▶ [TASK DESCRIPTION]:
For the entries that follow, say how many lines hold the string "CLAUDE", with nothing else in the reply.

▶ [EXCERPTED DATA]:
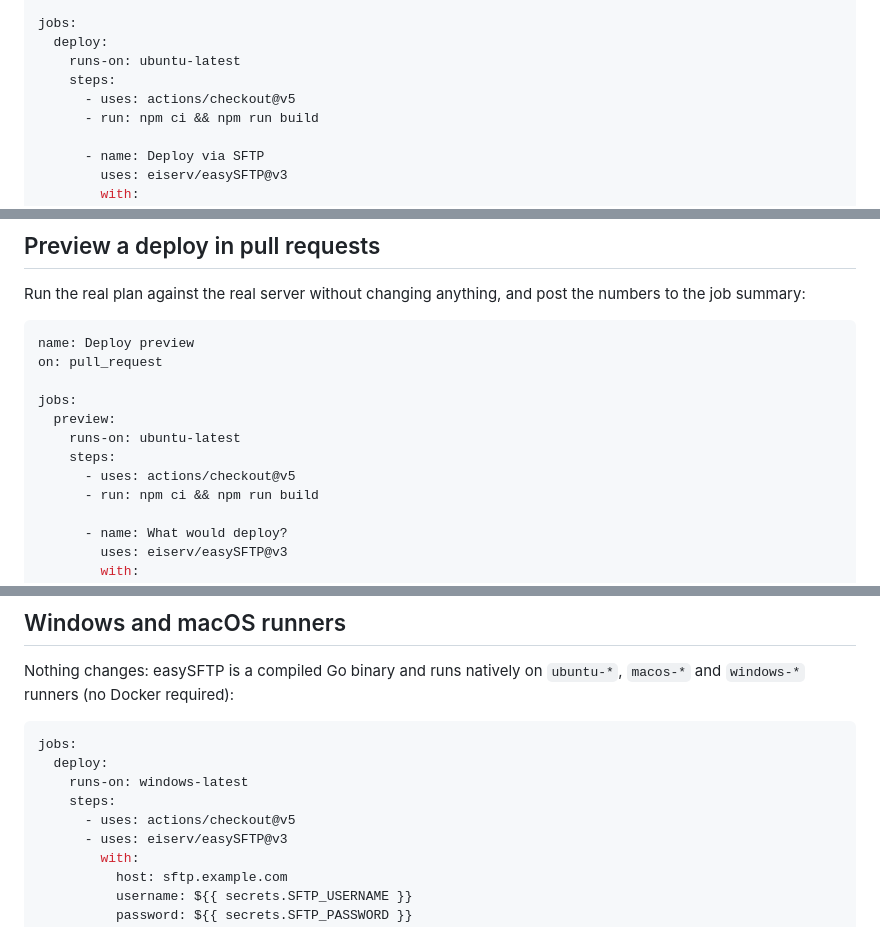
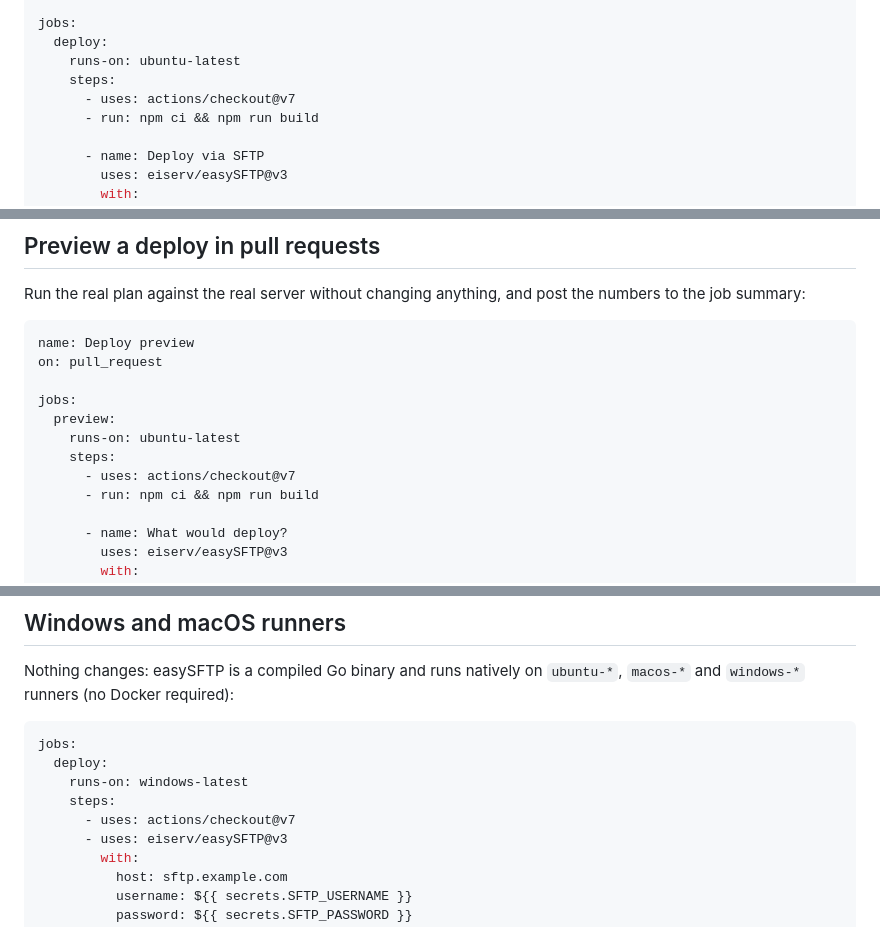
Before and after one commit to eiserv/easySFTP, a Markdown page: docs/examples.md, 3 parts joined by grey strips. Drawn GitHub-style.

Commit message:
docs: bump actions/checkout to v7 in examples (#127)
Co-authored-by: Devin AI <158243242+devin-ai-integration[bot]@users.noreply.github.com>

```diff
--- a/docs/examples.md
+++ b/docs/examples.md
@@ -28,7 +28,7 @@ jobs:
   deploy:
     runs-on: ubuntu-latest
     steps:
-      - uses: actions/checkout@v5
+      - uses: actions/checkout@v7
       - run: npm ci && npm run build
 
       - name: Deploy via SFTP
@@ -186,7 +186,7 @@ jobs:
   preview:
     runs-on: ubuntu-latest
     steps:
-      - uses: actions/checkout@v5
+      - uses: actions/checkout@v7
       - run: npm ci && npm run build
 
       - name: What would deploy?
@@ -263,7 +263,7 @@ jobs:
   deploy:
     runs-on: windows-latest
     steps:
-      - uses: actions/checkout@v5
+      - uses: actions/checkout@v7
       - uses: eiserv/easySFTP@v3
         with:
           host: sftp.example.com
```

---

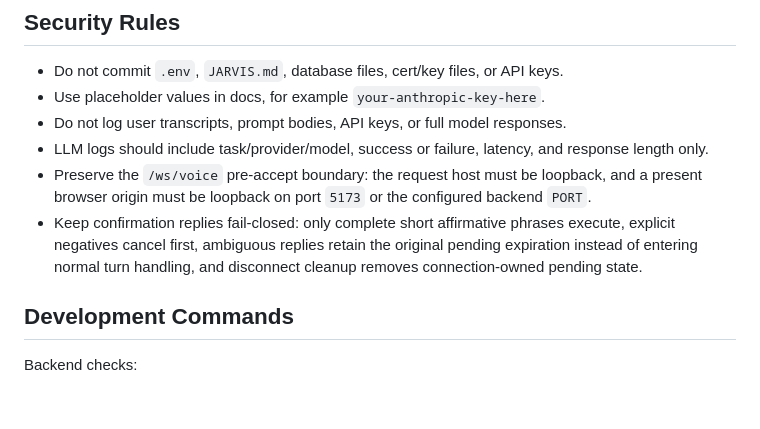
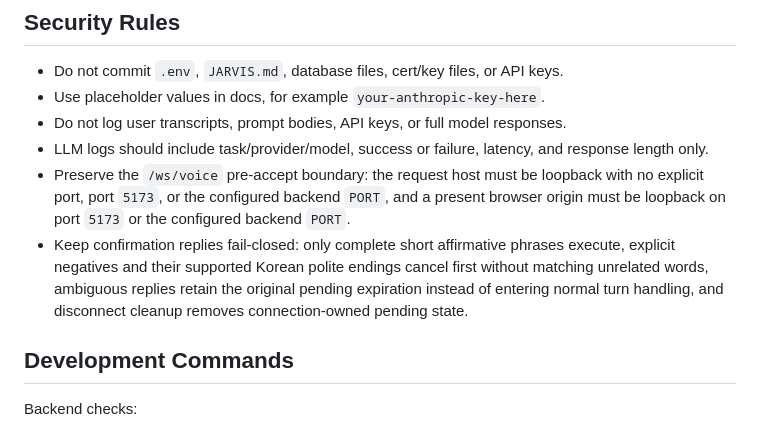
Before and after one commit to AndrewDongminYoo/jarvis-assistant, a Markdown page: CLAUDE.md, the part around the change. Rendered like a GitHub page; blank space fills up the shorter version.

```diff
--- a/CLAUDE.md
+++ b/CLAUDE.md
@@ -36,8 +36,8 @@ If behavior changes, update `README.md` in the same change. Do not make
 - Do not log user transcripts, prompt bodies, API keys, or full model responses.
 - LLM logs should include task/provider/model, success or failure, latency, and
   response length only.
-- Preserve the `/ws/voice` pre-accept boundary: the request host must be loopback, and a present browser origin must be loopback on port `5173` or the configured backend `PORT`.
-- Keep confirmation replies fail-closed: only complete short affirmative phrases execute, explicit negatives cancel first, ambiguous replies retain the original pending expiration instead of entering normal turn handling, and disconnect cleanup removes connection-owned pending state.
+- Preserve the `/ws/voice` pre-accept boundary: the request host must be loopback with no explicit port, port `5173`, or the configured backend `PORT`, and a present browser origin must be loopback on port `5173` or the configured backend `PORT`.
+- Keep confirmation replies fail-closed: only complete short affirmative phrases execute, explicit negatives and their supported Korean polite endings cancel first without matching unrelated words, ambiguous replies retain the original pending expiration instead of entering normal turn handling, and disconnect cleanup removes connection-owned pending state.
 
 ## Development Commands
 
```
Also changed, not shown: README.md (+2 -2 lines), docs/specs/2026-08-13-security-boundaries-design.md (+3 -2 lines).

▶ [OUTPUT FOR THIS EXERCISE]:
3